- if they are knowledgeable novices on the topic of the task, in contrast to true experts
- when they score high on a scale of faith in intuition
- if they are (or are made to feel) powerful
Some of these factors are easily manipulated in marketing conditions. For example, much of advertising is done to have you recall some allegedly happy moments of your childhood, and much is done to make you feel powerful.
We’re used to trusting experts, and we’re used to trusting people that are confident in what they say. What we should stop and think about is, though, where does confidence come from? You’d think knowledge and experience. You’d think quality and quantity of the evidence for what they say. You’d be very wrong.
The confidence that people have in their beliefs depends mostly on the quality of the story they can tell about what they see. As we know, that works even if they see very little.
- Make any information that would simplify decision-making process easily available on the site, on your social media platforms. Tell your visitors straight away about the problems your product solves, include customers’ testimonials, include social proof and any achievements. Talk about why you’re a better choice than your competitors.
- When selling your product, your goal as a marketer is to tell a coherent story of how your product helps solve a problem that a customer faces. The story should be flawless and not necessarily logical in the bigger picture. If you’re facing problems proving the success of your company/product, show your clients a couple of representative examples in addition to all the number and graphs. You can’t change people’s perception of something with statistics and objectivity, but you can do that with examples.
- Work on brand awareness through all methods available to you, even if at the moment it doesn’t seem to bring results.
Regression to the mean
This brings us back to the beginning of the post. How do we judge the situations around us? How do we know what happened and what to expect? What do we always neglect?
Regression to the mean, another statistical concept, is something I am very eager to tell you about. And in case you do know about it, a reminder is also a good thing, because as human beings we tend to disregard counterintuitive, abstract concepts and go with a good story. So, let’s get to it.
Regression to the mean is the phenomenon that if a variable is extreme on its first measurement, it will tend to be closer to the average on its second measurement, and if it is extreme on its second measurement, it will tend to have been closer to the average on its first. Could be like in the following picture, however, the line could stay the same or decrease, depending on the overall trend.
If your parents are taller than average, you won’t be taller than your parents - you will be tall but closer to the average. If the performance of your company has been outstanding last year, this year won’t match it - it will be closer to the average performance of your company. The example that is often given because it seems tricky is this: "Most very intelligent women marry less intelligent men. Why?" The answer is: no cause. It’s a merely statistical fact. Similarly, because we tend to be nice to other people when they please us and nasty when they do not, we are statistically punished for being nice and rewarded for being nasty. Think about it: someone has been extraordinarily nice to us. We notice that (we wouldn't notice the average niceness) and act nice to them, too. And after that the person goes back to their average self. We're left disappointed and frustrated - it seems that their behavior is a reaction to ours. Same works when someone has been a, uhm, not a good person. And all of this is, again, a merely statistical fact. Statistics works in every field, from evolutionary biology to human relationships to businesses.

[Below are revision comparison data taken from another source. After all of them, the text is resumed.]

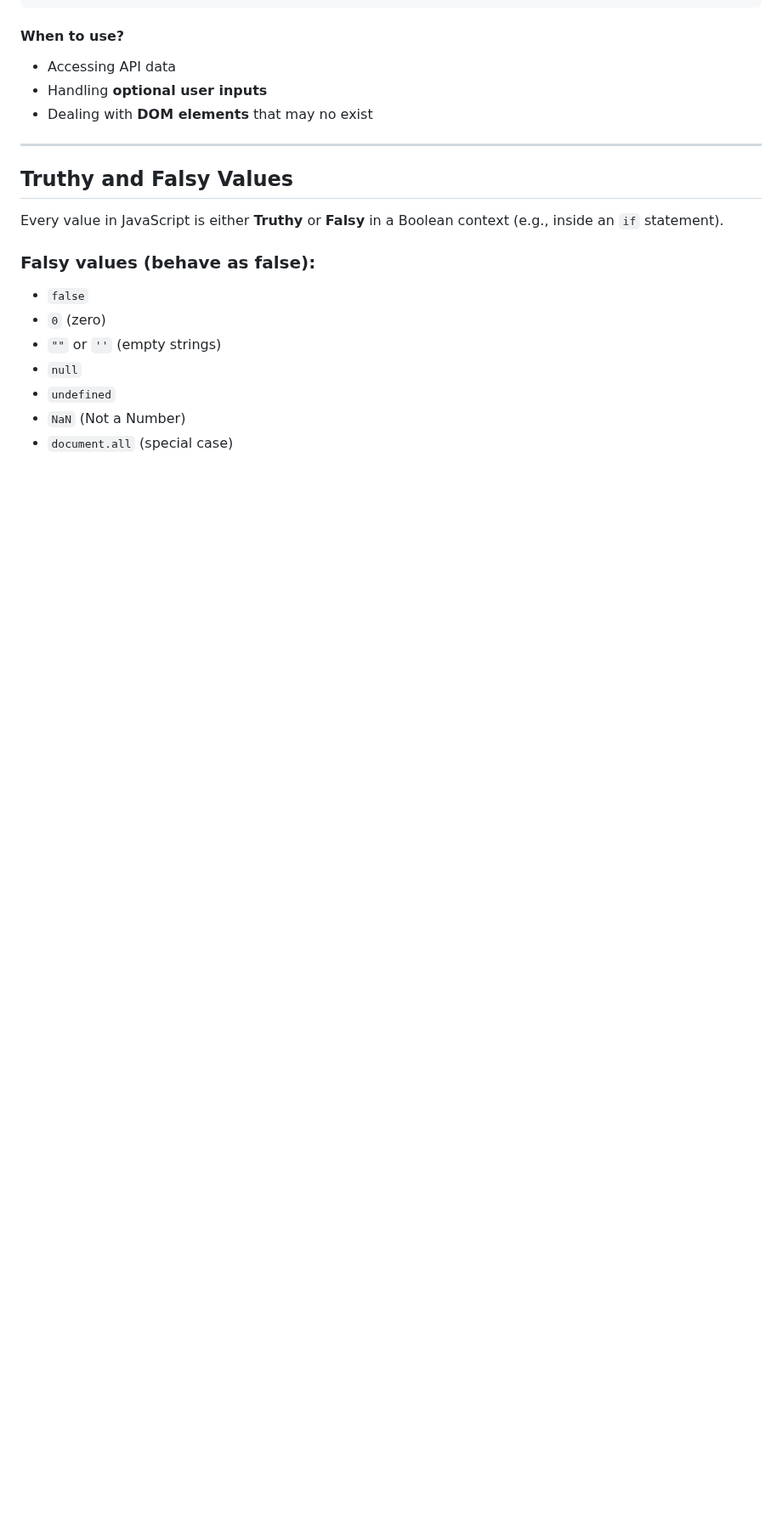
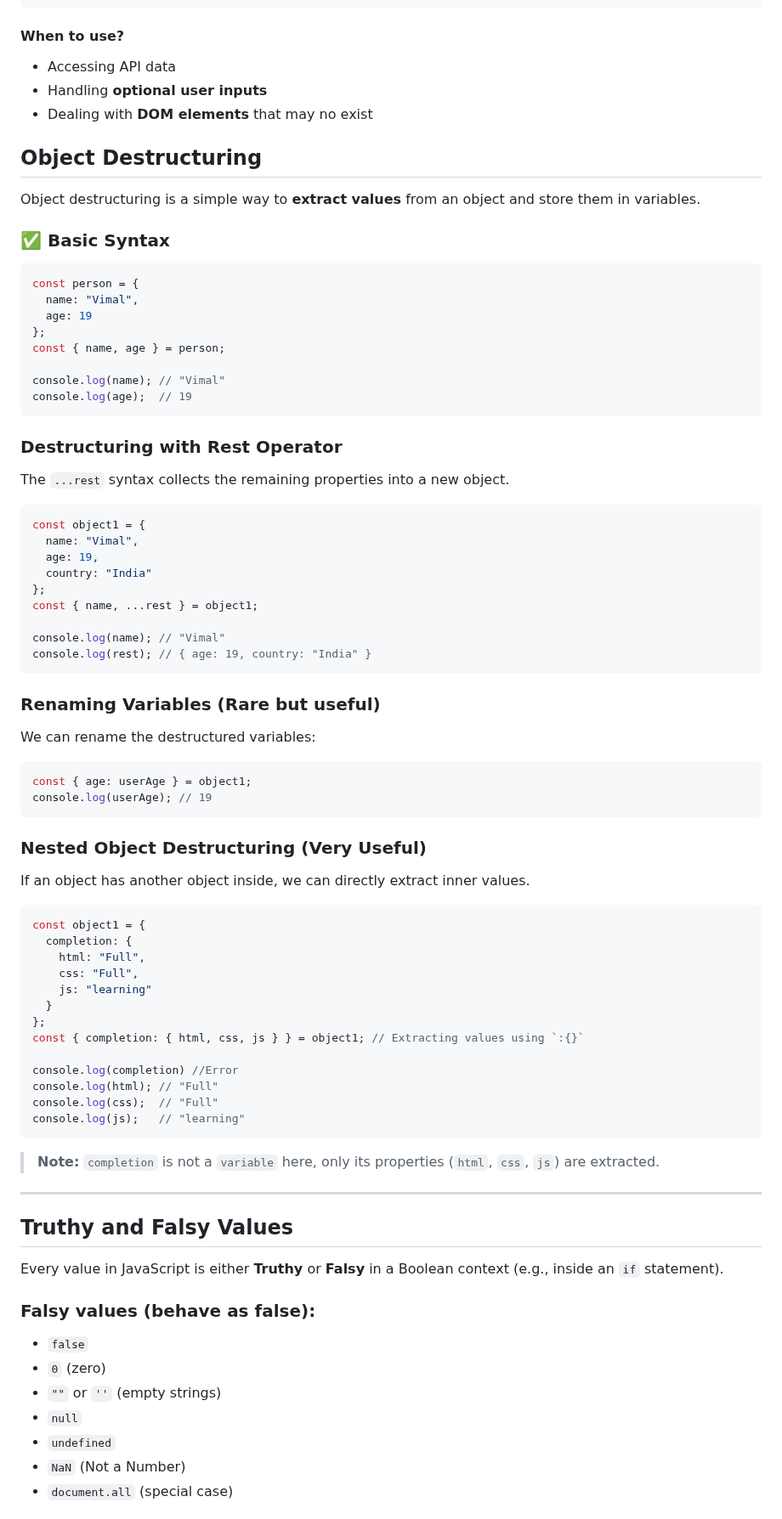
Before and after one commit to VimalvDev/Frontend-Lab, a Markdown page: 00-Notes/JavaScript/02-JS_Core.md, the part around the change. Shown at 85% size. Rendered like a GitHub page; blank space fills up the shorter version.

````diff
--- a/00-Notes/JavaScript/02-JS_Core.md
+++ b/00-Notes/JavaScript/02-JS_Core.md
@@ -189,6 +189,68 @@ console.log(user.contact.email);     // ❌ Error
 - Accessing API data
 - Handling **optional user inputs**
 - Dealing with **DOM elements** that may no exist
+
+## Object Destructuring
+Object destructuring is a simple way to **extract values** from an object and store them in variables.
+
+### ✅ Basic Syntax
+
+```js
+const person = {
+  name: "Vimal",
+  age: 19
+};
+const { name, age } = person;
+
+console.log(name); // "Vimal"
+console.log(age);  // 19
+```
+
+### Destructuring with Rest Operator
+The `...rest` syntax collects the remaining properties into a new object.
+
+```js
+const object1 = {
+  name: "Vimal",
+  age: 19,
+  country: "India"
+};
+const { name, ...rest } = object1;
+
+console.log(name); // "Vimal"
+console.log(rest); // { age: 19, country: "India" }
+```
+
+### Renaming Variables (Rare but useful)
+We can rename the destructured variables:
+
+```js
+const { age: userAge } = object1;
+console.log(userAge); // 19
+```
+
+### Nested Object Destructuring (Very Useful)
+If an object has another object inside, we can directly extract inner values.
+
+```js
+const object1 = {
+  completion: {
+    html: "Full",
+    css: "Full",
+    js: "learning"
+  }
+};
+const { completion: { html, css, js } } = object1; // Extracting values using `:{}`
+
+console.log(completion) //Error
+console.log(html); // "Full"
+console.log(css);  // "Full"
+console.log(js);   // "learning"
+```
+> **Note:**
+> `completion` is not a `variable` here, only its properties (`html`, `css`, `js`) are extracted.
+
+
 ---
 
 ## Truthy and Falsy Values
````
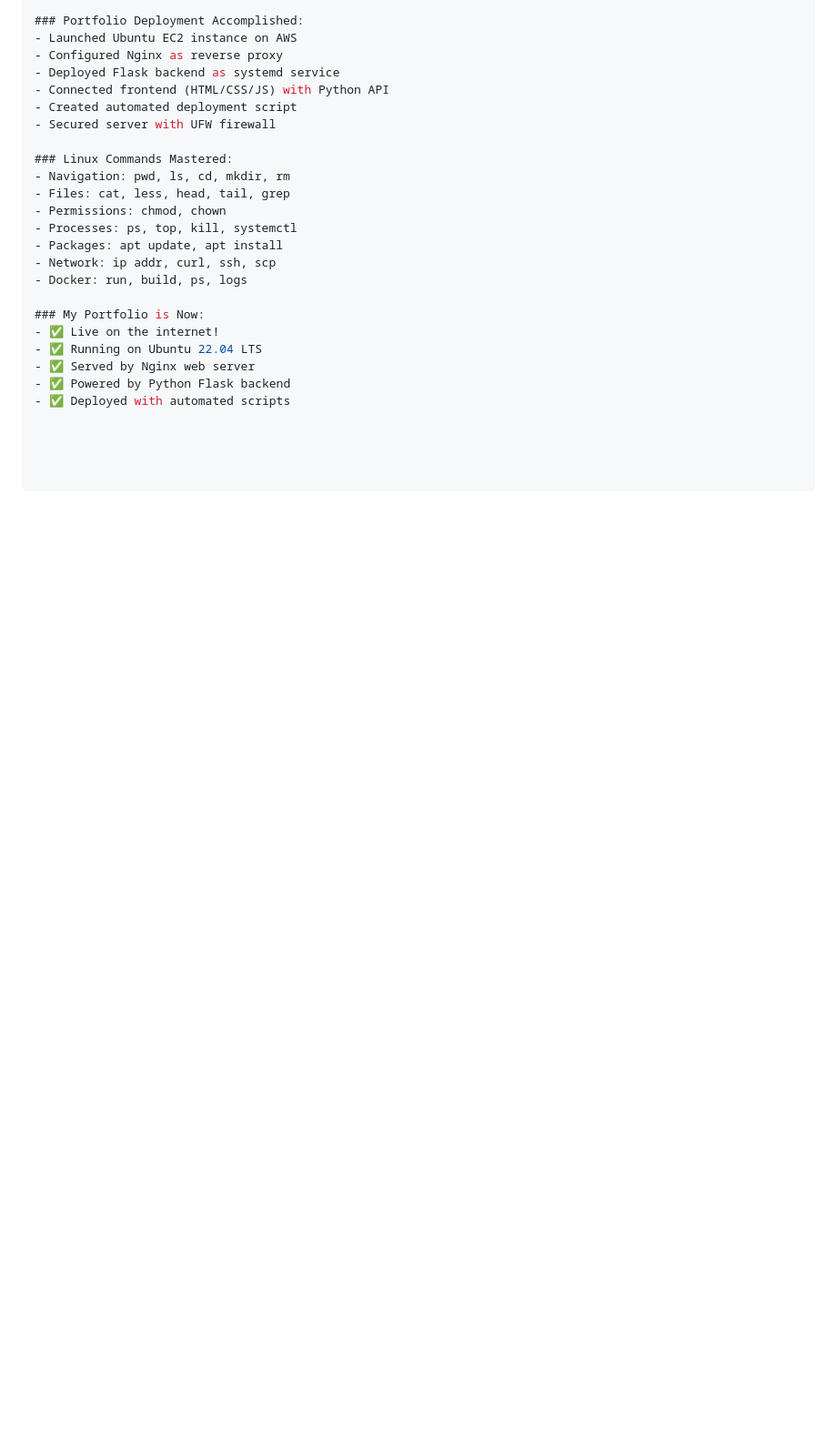
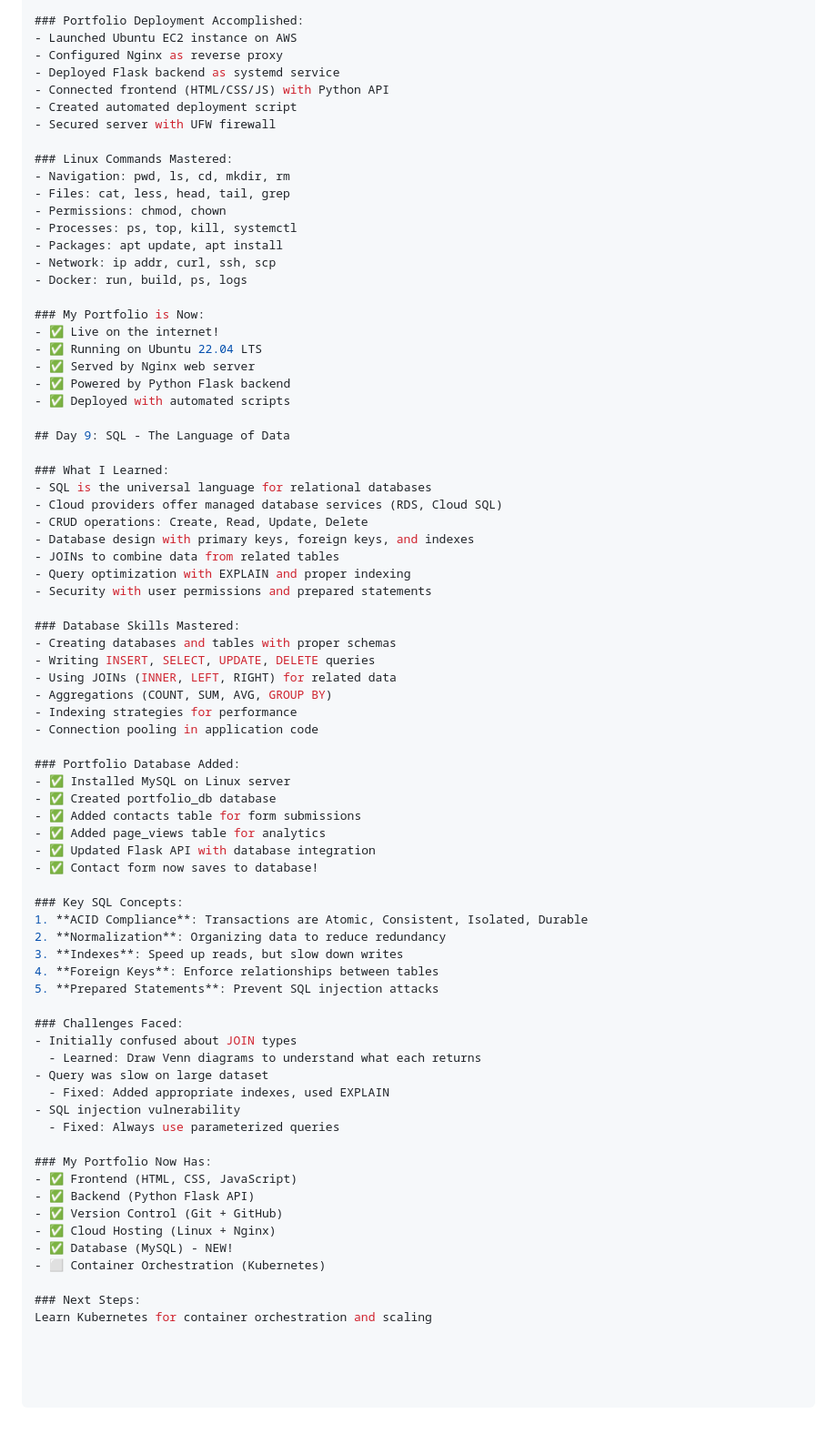
Before and after one commit to Ntombizakhona/languagesportfolio, a Markdown page: README.md, the part around the change. Shown at 91% size. Rendered like a GitHub page; blank space fills up the shorter version.

Commit message:
Update Learning Journal

```diff
--- a/README.md
+++ b/README.md
@@ -610,3 +610,56 @@ Progress: 7/11 skills (63.6% of foundational languages!)
 - ✅ Served by Nginx web server
 - ✅ Powered by Python Flask backend
 - ✅ Deployed with automated scripts
+
+## Day 9: SQL - The Language of Data
+
+### What I Learned:
+- SQL is the universal language for relational databases
+- Cloud providers offer managed database services (RDS, Cloud SQL)
+- CRUD operations: Create, Read, Update, Delete
+- Database design with primary keys, foreign keys, and indexes
+- JOINs to combine data from related tables
+- Query optimization with EXPLAIN and proper indexing
+- Security with user permissions and prepared statements
+
+### Database Skills Mastered:
+- Creating databases and tables with proper schemas
+- Writing INSERT, SELECT, UPDATE, DELETE queries
+- Using JOINs (INNER, LEFT, RIGHT) for related data
+- Aggregations (COUNT, SUM, AVG, GROUP BY)
+- Indexing strategies for performance
+- Connection pooling in application code
+
+### Portfolio Database Added:
+- ✅ Installed MySQL on Linux server
+- ✅ Created portfolio_db database
+- ✅ Added contacts table for form submissions
+- ✅ Added page_views table for analytics
+- ✅ Updated Flask API with database integration
+- ✅ Contact form now saves to database!
+
+### Key SQL Concepts:
+1. **ACID Compliance**: Transactions are Atomic, Consistent, Isolated, Durable
+2. **Normalization**: Organizing data to reduce redundancy
+3. **Indexes**: Speed up reads, but slow down writes
+4. **Foreign Keys**: Enforce relationships between tables
+5. **Prepared Statements**: Prevent SQL injection attacks
+
+### Challenges Faced:
+- Initially confused about JOIN types
+  - Learned: Draw Venn diagrams to understand what each returns
+- Query was slow on large dataset
+  - Fixed: Added appropriate indexes, used EXPLAIN
+- SQL injection vulnerability
+  - Fixed: Always use parameterized queries
+
+### My Portfolio Now Has:
+- ✅ Frontend (HTML, CSS, JavaScript)
+- ✅ Backend (Python Flask API)
+- ✅ Version Control (Git + GitHub)
+- ✅ Cloud Hosting (Linux + Nginx)
+- ✅ Database (MySQL) - NEW!
+- ⬜ Container Orchestration (Kubernetes)
+
+### Next Steps:
+Learn Kubernetes for container orchestration and scaling
```
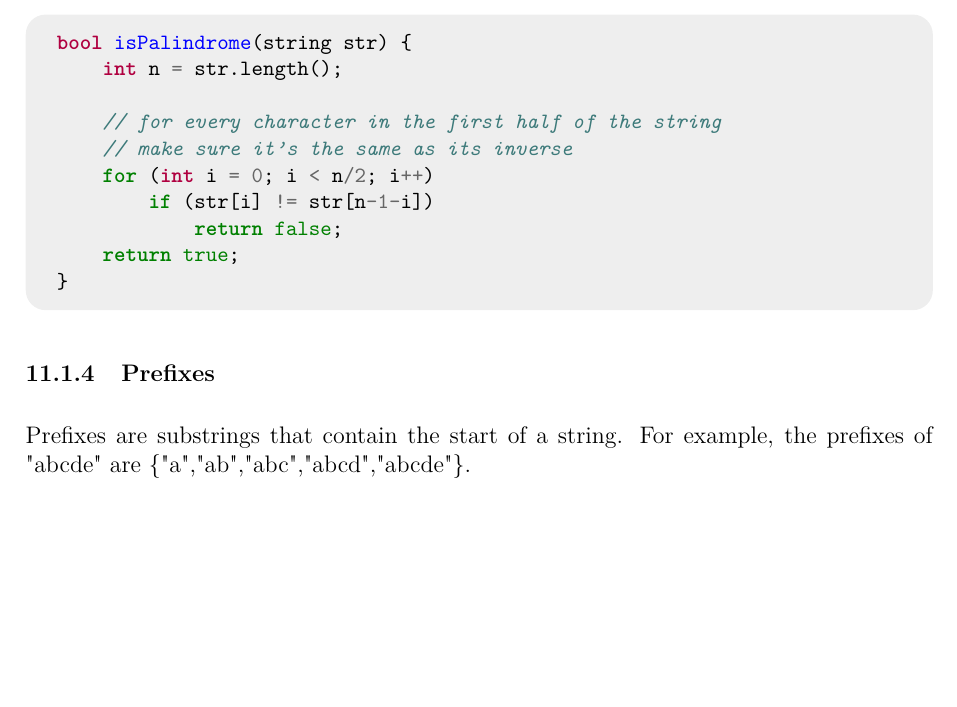
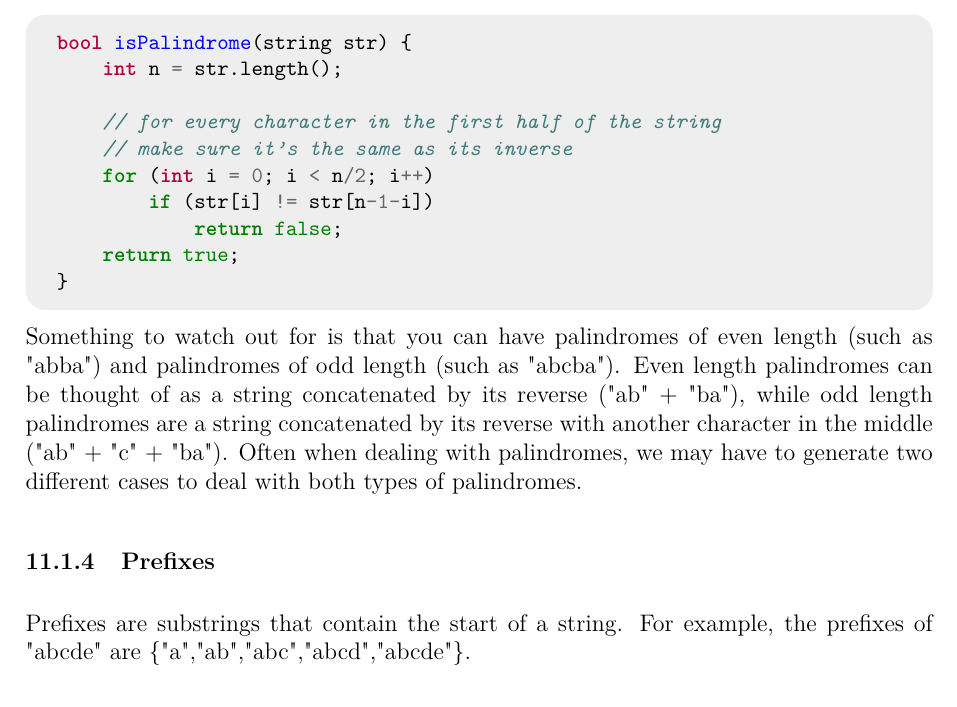
Before and after one commit to JarateKing/Competitive-Programming-Textbook, a LaTeX document (main.tex, which reads chapters/string-problems.tex): part of page 61 of 70 before the commit and part of page 61 of 71 after it, cut so that both start at the same text, the shorter picture padded with empty space. Compiled offline with pdfLaTeX.

Commit message:
added palindrome length description

```diff
--- a/chapters/string-problems.tex
+++ b/chapters/string-problems.tex
@@ -26,6 +26,8 @@ Palindromes are strings that are the same when they're reversed. For example, "a
 It can be pretty easy to check if a string is a palindrome or not. We can simply check whether the first half of characters are equal to the second half of characters.
 
 \inputcpp{code/string/is_palindrome.cpp}
+
+Something to watch out for is that you can have palindromes of even length (such as "abba") and palindromes of odd length (such as "abcba"). Even length palindromes can be thought of as a string concatenated by its reverse ("ab" + "ba"), while odd length palindromes are a string concatenated by its reverse with another character in the middle ("ab" + "c" + "ba"). Often when dealing with palindromes, we may have to generate two different cases to deal with both types of palindromes.
 
 \subsubsection{Prefixes}
 
```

Regression to the mean isn’t a thing used a lot in marketing, nor can it be used. However, it’s something that is crucial to understand when you judge your employers, yourself, your marketing campaigns, traffic, sales, results - anything. It’s something to keep in mind, especially in a business context.
So, my last question is this: have you learned anything new? Will you be a bit mindful of your judgements or does this seem irrelevant to the way you think? Do you have some ideas to add? Let me know in the comments!